Background: Streptococcus agalactiae (group B Streptococcus [GBS]) asymptomatically colonizes approximately 20% of adults; however, GBS causes severe disease in susceptible populations, including newborns, pregnant women, and elderly individuals. In shifting between commensal and pathogenic states, GBS reveals multiple mechanisms of virulence factor control. Here we describe a GBS protein that we named "biofilm regulatory protein A" (BrpA) on the basis of its homology with BrpA from Streptococcus mutans.
Methods: We coupled phenotypic assays, RNA sequencing, human neutrophil and whole-blood killing assays, and murine infection models to investigate the contribution of BrpA to GBS physiology and virulence.

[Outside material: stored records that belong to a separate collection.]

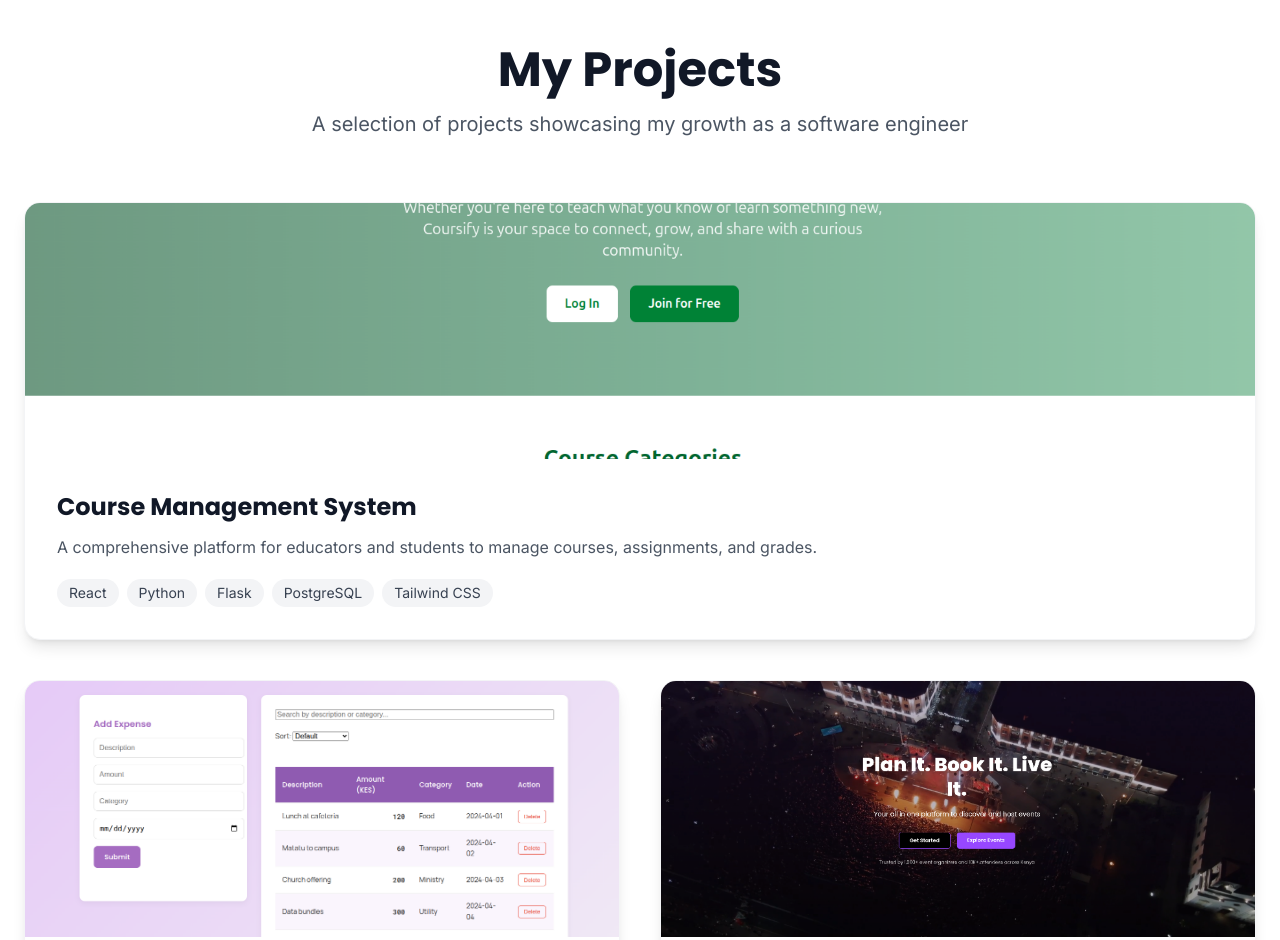
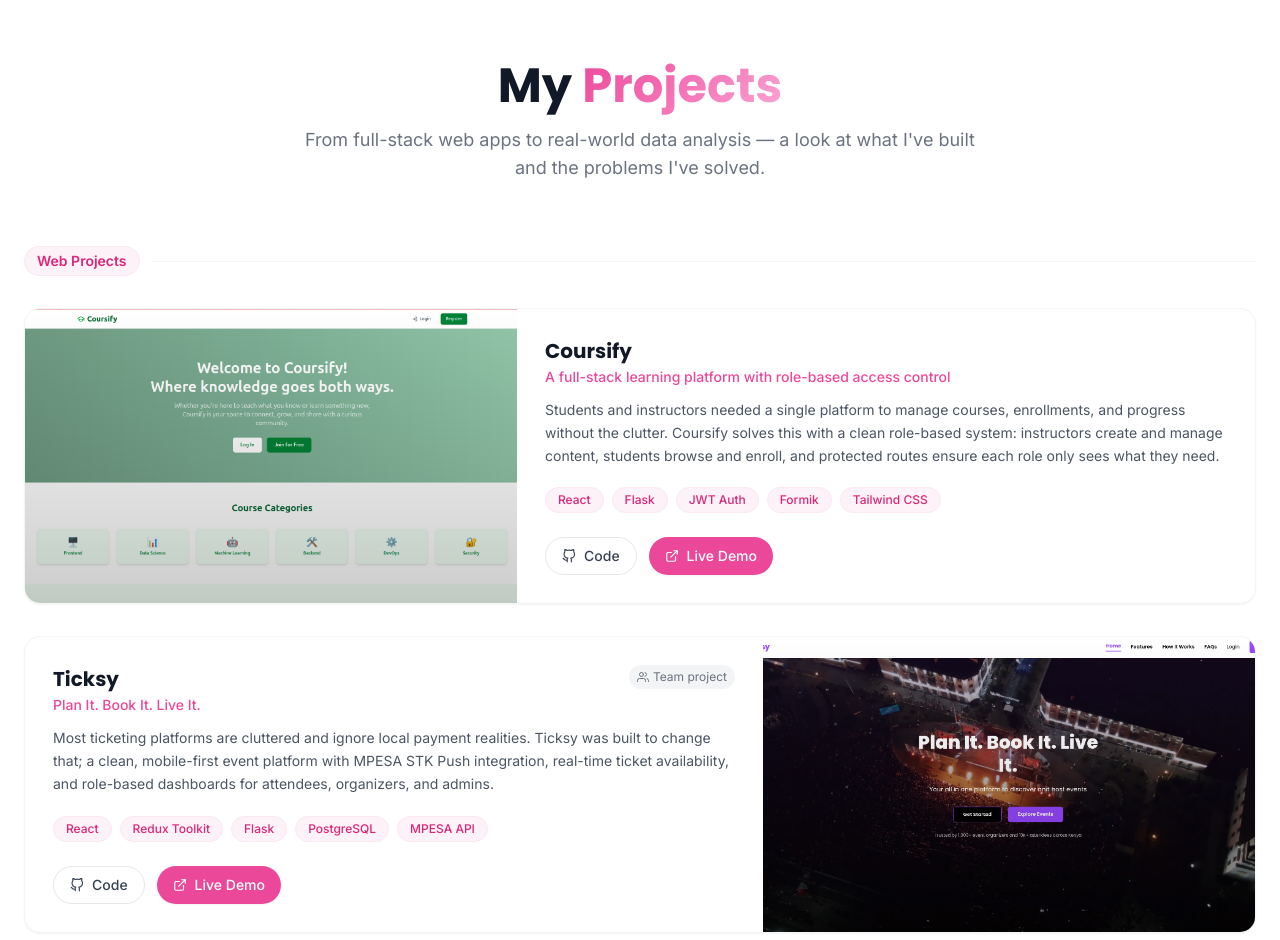
Before and after one commit to Chenzie2/My-Portfolio, a React (Vite) app in the folder frontend/: page / in a window 1280 px wide. Shown: the part 1860-2800 px from the top of the page. Built offline with nearby package versions, Linux system fonts and the light colour scheme; the HTML template or start-up script is replaced by a standard one.

Commit message:
Add data alaytics projects

```diff
--- a/frontend/src/components/Projects.jsx
+++ b/frontend/src/components/Projects.jsx
@@ -1,124 +1,257 @@
 import React from 'react'
-import { FiGithub, FiExternalLink } from 'react-icons/fi'
+import { FiGithub, FiExternalLink, FiUsers } from 'react-icons/fi'
+import { SiGooglecolab } from 'react-icons/si'
 import coursifyImg from '../assets/coursify.png'
 import ticksyImg from '../assets/ticksy.png'
 import trackerImg from '../assets/tracker.png'
 import vacationImg from '../assets/vacation.png'
 
-
-const projects = [
+const webProjects = [
   {
-    title: "Course Management System",
-    description:
-      "A comprehensive platform for educators and students to manage courses, assignments, and grades.",
+    title: 'Coursify',
+    tagline: 'A full-stack learning platform with role-based access control',
+    story:
+      'Students and instructors needed a single platform to manage courses, enrollments, and progress without the clutter. Coursify solves this with a clean role-based system: instructors create and manage content, students browse and enroll, and protected routes ensure each role only sees what they need.',
     image: coursifyImg,
-    tech: ["React", "Python", "Flask", "PostgreSQL", "Tailwind CSS"],
-    github: "https://github.com/Chenzie2/Coursify-frontend",
-    live: "https://coursify-frontend-psi.vercel.app/",
-    featured: true,
+    tech: ['React', 'Flask', 'JWT Auth', 'Formik', 'Tailwind CSS'],
+    github: 'https://github.com/Chenzie2/Coursify-frontend',
+    live: 'https://coursify-frontend-psi.vercel.app/',
+    solo: true,
   },
   {
-    title: "Expense Tracker",
-    description:
-      "Personal finance app with expense categorization, budget tracking, and visual analytics.",
-    image: trackerImg,
-    tech: ["React", "JavaScript", "REST API", "Node.js"],
-    github: "https://github.com/Chenzie2/expense-tracker",
-    live: "https://expense-tracker-eight-gray.vercel.app/",
+    title: 'Ticksy',
+    tagline: 'Plan It. Book It. Live It.',
+    story:
+      'Most ticketing platforms are cluttered and ignore local payment realities. Ticksy was built to change that; a clean, mobile-first event platform with MPESA STK Push integration, real-time ticket availability, and role-based dashboards for attendees, organizers, and admins.',
+    image: ticksyImg,
+    tech: ['React', 'Redux Toolkit', 'Flask', 'PostgreSQL', 'MPESA API'],
+    github: 'https://github.com/Chenzie2/Ticksy-Frontend',
+    live: 'https://ticksy-frontend.vercel.app/',
+    solo: false,
+    collaborators: 'Built with a team of 6',
   },
   {
-    title: "Event Ticket Management App",
-    description:
-      "Ticketing platform for discovering events and purchasing tickets in real time.",
-    image: ticksyImg,
-    tech: ["React", "Flask", "REST API", "MongoDB", "Tailwind CSS"],
-    github: "https://github.com/Chenzie2/Ticksy-Frontend",
-    live: "https://ticksy-frontend.vercel.app/",
+    title: 'Vacation Planner',
+    tagline: 'Discover, save, and plan your next adventure',
+    story:
+      "Planning a trip shouldn't mean juggling ten browser tabs. This app lets users browse destinations, filter by category, search by name, and save favourites to a personal trip list that persists across sessions all backed by a local REST API.",
+    image: vacationImg,
+    tech: ['React', 'React Router', 'json-server', 'Tailwind CSS'],
+    github: 'https://github.com/Chenzie2/vacation-planner',
+    live: 'https://vacation-planner-eta.vercel.app/',
+    solo: true,
   },
   {
-    title: "Vacation Planner",
-    description:
-      "Travel planning app for itinerary creation, destination discovery, and collaboration.",
-    image: vacationImg,
-    tech: ["React", "JavaScript", "REST API", "Express", "Tailwind CSS"],
-    github: "https://github.com/Chenzie2/vacation-planner",
-    live: "https://vacation-planner-eta.vercel.app/",
+    title: 'Expense Tracker',
+    tagline: 'Personal finance made simple',
+    story:
+      'A lightweight personal finance tool for tracking daily expenses in KES. Features instant search, smart sorting, category filtering, and automatic currency formatting.',
+    image: trackerImg,
+    tech: ['React', 'Vite', 'UUID', 'CSS'],
+    github: 'https://github.com/Chenzie2/expense-tracker',
+    live: 'https://expense-tracker-eight-gray.vercel.app/',
+    solo: true,
   },
 ]
 
+const dataProjects = [
+  {
+    title: 'Password Strength & Vulnerability Analysis',
+    tagline: 'What makes a password weak — and how many people get it wrong?',
+    story:
+      'Using a Kaggle dataset of real passwords, this analysis digs into the structural patterns behind weak credentials. Through feature engineering (length, character composition, digit ratios), the findings show that most passwords peak at 6–8 characters and rely on a single character type which is a significant security risk. Closes with actionable recommendations for enforcing stronger password policies.',
+    tech: ['Python', 'Pandas', 'NumPy', 'Seaborn', 'Matplotlib', 'Google Colab'],
+    github: 'https://github.com/Chenzie2/Password-Strength-and-Vulnerability-Analysis',
+    colab: null,
+    highlight: true,
+  },
+  {
+    title: "Kenya's Fiscal Landscape (2000–2021)",
+    tagline: "How much does Kenya's debt actually cost and is it sustainable?",
+    story:
+      'By integrating datasets on public debt stock, interest payments, and GDP, this project engineers two key metrics: the Effective Interest Rate on domestic vs foreign debt, and the Debt-to-GDP ratio tracked against the EAC 60% sustainability benchmark. Reveals accelerating domestic debt servicing costs and a rising trajectory worth close attention.',
+    tech: ['Python', 'Pandas', 'Matplotlib', 'Seaborn', 'Google Colab'],
+    github: 'https://github.com/Chenzie2/Kenya-Fiscal-Landscape-Analysis',
+    colab: null,
+    highlight: false,
+  },
+  {
+    title: 'Superstore Sales Performance Analysis',
+    tagline: 'Which categories drive revenue and where are the gaps?',
+    story:
+      'An exploratory analysis of ~10,000 orders from a global retail dataset, identifying top-performing product categories, year-over-year sales trends, and regional performance gaps particularly in Technology sales across the West region.',
+    tech: ['Python', 'Pandas', 'Matplotlib', 'Google Colab'],
+    github: 'https://github.com/Chenzie2/superstore-sales-analysis',
+    colab: null,
+    highlight: false,
+  },
+]
+
+const TechPill = ({ tech }) => (
+  <span className="px-3 py-1 text-xs font-medium rounded-full bg-pink-50 dark:bg-pink-900/20 text-pink-600 dark:text-pink-400 border border-pink-100 dark:border-pink-800/30">
+    {tech}
+  </span>
+)
+
+const WebProjectCard = ({ project, index }) => (
+  <div className={`group flex flex-col md:flex-row ${index % 2 !== 0 ? 'md:flex-row-reverse' : ''} bg-white dark:bg-gray-800 rounded-2xl overflow-hidden shadow-sm hover:shadow-xl transition-all duration-300 border border-gray-100 dark:border-gray-700`}>
+
+    {/* Image */}
+    <div className="md:w-2/5 relative overflow-hidden">
+      <img
+        src={project.image}
+        alt={project.title}
+        className="w-full h-56 md:h-full object-cover transition-transform duration-500 group-hover:scale-105"
+      />
+      <div className="absolute inset-0 bg-gradient-to-t from-black/20 to-transparent" />
+    </div>
+
+    {/* Content */}
+    <div className="md:w-3/5 p-7 flex flex-col justify-between">
+      <div>
+        <div className="flex items-start justify-between mb-2">
+          <div>
+            <h3 className="text-xl font-bold font-heading text-gray-900 dark:text-white">
+              {project.title}
+            </h3>
+            <p className="text-sm text-pink-500 font-medium mt-0.5">{project.tagline}</p>
+          </div>
+          {!project.solo && (
+            <span className="flex items-center gap-1 text-xs text-gray-500 dark:text-gray-400 bg-gray-100 dark:bg-gray-700 px-2 py-1 rounded-full ml-3 shrink-0">
+              <FiUsers className="text-xs" /> Team project
+            </span>
+          )}
+        </div>
+
+        <p className="text-sm text-gray-600 dark:text-gray-400 leading-relaxed mt-3 mb-5">
+          {project.story}
+        </p>
+
+        <div className="flex flex-wrap gap-2 mb-6">
+          {project.tech.map(t => <TechPill key={t} tech={t} />)}
+        </div>
+      </div>
+
+      <div className="flex gap-3">
+        <a
+          href={project.github}
+          target="_blank"
+          rel="noopener noreferrer"
+          className="inline-flex items-center gap-2 px-4 py-2 text-sm font-medium rounded-full border border-gray-200 dark:border-gray-600 text-gray-700 dark:text-gray-300 hover:border-pink-400 hover:text-pink-500 transition-all duration-200"
+        >
+          <FiGithub /> Code
+        </a>
+        <a
+          href={project.live}
+          target="_blank"
+          rel="noopener noreferrer"
+          className="inline-flex items-center gap-2 px-4 py-2 text-sm font-medium rounded-full bg-pink-500 text-white hover:bg-pink-600 transition-all duration-200 shadow-sm hover:shadow-md"
+        >
+          <FiExternalLink /> Live Demo
+        </a>
+      </div>
+    </div>
+  </div>
+)
+
+const DataProjectCard = ({ project }) => (
+  <div className={`relative bg-white dark:bg-gray-800 rounded-2xl p-7 border transition-all duration-300 hover:shadow-lg hover:-translate-y-1 ${
+    project.highlight
+      ? 'border-pink-200 dark:border-pink-800/50 shadow-sm'
+      : 'border-gray-100 dark:border-gray-700'
+  }`}>
+    {project.highlight && (
+      <span className="absolute -top-3 left-6 px-3 py-1 text-xs font-semibold bg-pink-500 text-white rounded-full shadow-sm">
+        ⭐ Featured
+      </span>
+    )}
+
+    <h3 className="text-lg font-bold font-heading text-gray-900 dark:text-white mb-1">
+      {project.title}
+    </h3>
+    <p className="text-sm text-pink-500 font-medium mb-3">{project.tagline}</p>
+    <p className="text-sm text-gray-600 dark:text-gray-400 leading-relaxed mb-5">
+      {project.story}
+    </p>
+
+    <div className="flex flex-wrap gap-2 mb-5">
+      {project.tech.map(t => <TechPill key={t} tech={t} />)}
+    </div>
+
+    <div className="flex gap-3 flex-wrap">
+      <a
+        href={project.github}
+        target="_blank"
+        rel="noopener noreferrer"
+        className="inline-flex items-center gap-2 px-4 py-2 text-sm font-medium rounded-full border border-gray-200 dark:border-gray-600 text-gray-700 dark:text-gray-300 hover:border-pink-400 hover:text-pink-500 transition-all duration-200"
+      >
+        <FiGithub /> GitHub
+      </a>
+      {project.colab && (
+        <a
+          href={project.colab}
+          target="_blank"
+          rel="noopener noreferrer"
+          className="inline-flex items-center gap-2 px-4 py-2 text-sm font-medium rounded-full bg-amber-500 text-white hover:bg-amber-600 transition-all duration-200"
+        >
+          <SiGooglecolab /> Open in Colab
+        </a>
+      )}
+    </div>
+  </div>
+)
+
 const Projects = () => {
   return (
-    <section id="projects" className="py-12 md:py-20 animate-fade-in">
+    <section id="projects" className="py-16 md:py-24">
       <div className="container mx-auto px-6">
+
         {/* Header */}
         <div className="text-center mb-16">
           <h2 className="text-3xl md:text-4xl lg:text-5xl font-bold mb-4 font-heading">
-            My Projects
+            My <span className="text-gradient">Projects</span>
           </h2>
-          <p className="text-lg md:text-xl text-gray-600 dark:text-gray-400 max-w-3xl mx-auto">
-            A selection of projects showcasing my growth as a software engineer
+          <p className="text-lg text-gray-500 dark:text-gray-400 max-w-2xl mx-auto">
+            From full-stack web apps to real-world data analysis — a look at what I've built and the problems I've solved.
           </p>
         </div>
 
-        {/* Projects Grid */}
-        <div className="grid grid-cols-1 md:grid-cols-2 gap-10">
-          {projects.map((project) => (
-            <div
-              key={project.title}
-              className={`group bg-white dark:bg-gray-800 rounded-2xl overflow-hidden shadow-lg hover:shadow-2xl transition-all duration-300 border border-gray-100 dark:border-gray-700 ${
-                project.featured ? 'md:col-span-2' : ''
-              }`}
-            >
-              {/* Image */}
-              <div className="relative overflow-hidden">
-                <img
-                  src={project.image}
-                  alt={project.title}
-                  className="w-full h-64 object-cover transition-transform duration-500 group-hover:scale-105"
-                />
+        {/* Web Projects */}
+        <div className="mb-20">
+          <div className="flex items-center gap-3 mb-8">
+            <span className="inline-flex items-center gap-2 px-3 py-1 rounded-full text-sm font-semibold bg-pink-50 dark:bg-pink-900/20 border border-pink-100 dark:border-pink-800/30 text-pink-600 dark:text-pink-400">
+               Web Projects
+            </span>
+            <div className="flex-1 h-px bg-gray-100 dark:bg-gray-800" />
+          </div>
 
-                {/* Hover Overlay */}
-                <div className="absolute inset-0 bg-black/40 opacity-0 group-hover:opacity-100 transition-opacity duration-300 flex items-center justify-center gap-4">
-                  <a
-                    href={project.github}
-                    className="px-5 py-3 bg-gray-900 text-white rounded-lg hover:bg-gray-800 transition"
-                  >
-                    <FiGithub />
-                  </a>
-                  <a
-                    href={project.live}
-                    className="px-5 py-3 bg-pink-500 text-white rounded-lg hover:bg-pink-600 transition"
-                  >
-                    <FiExternalLink />
-                  </a>
-                </div>
-              </div>
+          <div className="flex flex-col gap-8">
+            {webProjects.map((project, index) => (
+              <WebProjectCard key={project.title} project={project} index={index} />
+            ))}
+          </div>
+        </div>
 
-              {/* Content */}
-              <div className="p-6 md:p-8">
-                <h3 className="text-2xl font-bold mb-3 font-heading">
-                  {project.title}
-                </h3>
+        {/* Data Projects */}
+        <div>
+          <div className="flex items-center gap-3 mb-4">
+            <span className="inline-flex items-center gap-2 px-3 py-1 rounded-full text-sm font-semibold bg-purple-50 dark:bg-purple-900/20 border border-purple-100 dark:border-purple-800/30 text-purple-600 dark:text-purple-400">
+               Data & Analytics
+            </span>
+            <div className="flex-1 h-px bg-gray-100 dark:bg-gray-800" />
+          </div>
 
-                <p className="text-gray-600 dark:text-gray-400 mb-5">
-                  {project.description}
-                </p>
+          <p className="text-sm text-gray-500 dark:text-gray-400 mb-8 max-w-2xl">
+            Alongside web development, I explore real-world datasets — finding patterns, engineering features, and drawing actionable insights.
+          </p>
 
-                {/* Tech Stack */}
-                <div className="flex flex-wrap gap-2">
-                  {project.tech.map((tech) => (
-                    <span
-                      key={tech}
-                      className="px-3 py-1 text-sm rounded-full bg-gray-100 dark:bg-gray-700 text-gray-700 dark:text-gray-300"
-                    >
-                      {tech}
-                    </span>
-                  ))}
-                </div>
-              </div>
-            </div>
-          ))}
+          <div className="grid grid-cols-1 md:grid-cols-2 lg:grid-cols-3 gap-6">
+            {dataProjects.map(project => (
+              <DataProjectCard key={project.title} project={project} />
+            ))}
+          </div>
         </div>
+
       </div>
     </section>
   )
```
Also changed, not shown: frontend/src/components/Navbar.jsx (+0 -10 lines).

Results: Sequence analysis identified BrpA as a LytR-CpsA-Psr enzyme. Targeted mutagenesis yielded a GBS mutant (ΔbrpA) with normal ultrastructural morphology but a 6-fold increase in chain length, a biofilm defect, and decreased acid tolerance. GBS ΔbrpA stimulated increased neutrophil reactive oxygen species and proved more susceptible to human and murine blood and neutrophil killing. Notably, the wild-type parent outcompeted ΔbrpA GBS in murine sepsis and vaginal colonization models. RNA sequencing of ΔbrpA uncovered multiple differences from the wild-type parent, including pathways of cell wall synthesis and cellular metabolism.
Conclusions: We propose that BrpA is an important virulence regulator and potential target for design of novel antibacterial therapeutics against GBS.